Hungry to learn
Sunil Kalra, who has invested in 50-plus start-ups in India, tells CNBC, "Education is the primary area investors are looking at now. There is a huge hunger and desperate shortage of quality services in this space and Byju's has emerged as a credible player."
The online education market in India is estimated to grow to $40 billion in 2017 from $20 billion in 2015, with the country's kindergarden to high school segment the largest in the world with an estimated 260 million enrolments. While others have balked at the challenges in India's clunky education sector that is riddled with lack of access to good teachers, a one-size-fits all approach and an overpowering focus on exams, Byju's sees opportunities.
In little over a year since its launch, the app has attracted 250,000 annual paid users , according to the company.
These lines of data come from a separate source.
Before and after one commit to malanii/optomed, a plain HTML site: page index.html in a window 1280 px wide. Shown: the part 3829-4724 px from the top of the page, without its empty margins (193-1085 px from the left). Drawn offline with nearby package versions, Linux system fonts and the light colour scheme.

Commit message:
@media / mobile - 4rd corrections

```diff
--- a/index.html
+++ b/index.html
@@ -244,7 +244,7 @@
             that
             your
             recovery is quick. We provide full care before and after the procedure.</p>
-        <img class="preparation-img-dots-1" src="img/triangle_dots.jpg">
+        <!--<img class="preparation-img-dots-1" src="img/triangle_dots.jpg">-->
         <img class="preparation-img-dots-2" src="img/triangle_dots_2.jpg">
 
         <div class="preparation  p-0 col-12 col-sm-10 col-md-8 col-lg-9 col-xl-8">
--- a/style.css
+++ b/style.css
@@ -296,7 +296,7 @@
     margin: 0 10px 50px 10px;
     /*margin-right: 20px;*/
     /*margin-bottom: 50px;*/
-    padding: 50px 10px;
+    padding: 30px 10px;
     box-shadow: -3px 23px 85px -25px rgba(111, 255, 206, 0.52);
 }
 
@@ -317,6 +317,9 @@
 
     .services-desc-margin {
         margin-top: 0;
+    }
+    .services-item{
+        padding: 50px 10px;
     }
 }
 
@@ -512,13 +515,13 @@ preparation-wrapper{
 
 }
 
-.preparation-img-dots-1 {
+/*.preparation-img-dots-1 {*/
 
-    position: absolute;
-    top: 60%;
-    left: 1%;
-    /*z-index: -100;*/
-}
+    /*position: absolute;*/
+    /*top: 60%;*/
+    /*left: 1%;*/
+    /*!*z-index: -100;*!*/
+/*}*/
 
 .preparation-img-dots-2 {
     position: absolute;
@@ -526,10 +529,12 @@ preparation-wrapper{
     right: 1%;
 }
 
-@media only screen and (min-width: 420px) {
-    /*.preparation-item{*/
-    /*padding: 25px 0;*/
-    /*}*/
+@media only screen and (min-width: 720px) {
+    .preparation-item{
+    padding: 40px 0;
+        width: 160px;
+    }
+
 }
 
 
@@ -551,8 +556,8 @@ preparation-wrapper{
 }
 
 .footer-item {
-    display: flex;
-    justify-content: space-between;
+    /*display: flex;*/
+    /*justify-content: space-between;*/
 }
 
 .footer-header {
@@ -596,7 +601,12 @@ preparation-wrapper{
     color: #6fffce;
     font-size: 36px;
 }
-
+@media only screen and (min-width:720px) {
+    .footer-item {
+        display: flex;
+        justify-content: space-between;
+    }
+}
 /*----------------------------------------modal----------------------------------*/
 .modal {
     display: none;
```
The app at present helps students from grades 4 to 12 to learn science and math, and also offers test preparations for engineering and management courses.
Byju's app costs on average Rs10,000 ($150) for an academic year, an expensive sum for many middle-class Indian families, but in an environment where after-school coaching and test-prep classes are mushrooming with few credible options, Byju's has managed to clear the pack. The company claims to be profitable and said revenues in the first five months of the current financial year ending March 31, 2017 had already crossed total revenues earned all of last year.
Mantra for success
Amid the cacophony of schools, teachers and tuition centres promising to make toppers out of your children, Byju's mantra for success is to make the students fall in love with the subject. Learning on the app is through a mix of videos, informal conversations and relating topics to popular sports such as cricket or online games like Angry Birds, for example.
"A one hour chapter is like a one hour movie," says Byju, 36, who says he himself learnt more outside the classroom than inside it. "I am not trying to change the [education] system, it's easier to change the learning habits of an 11-year-old."
An engineer, who started teaching friends as a hobby during his time off from work, Byju realized he was really good when attendance at free workshops for students preparing for the CAT exam, which one needs to take to get into the elite Indian Institutes of Management (IIMs), started doubling every week. He also took the exam twice to test his own teaching methods and topped it on both occasions, but never got tempted to join the IIMs.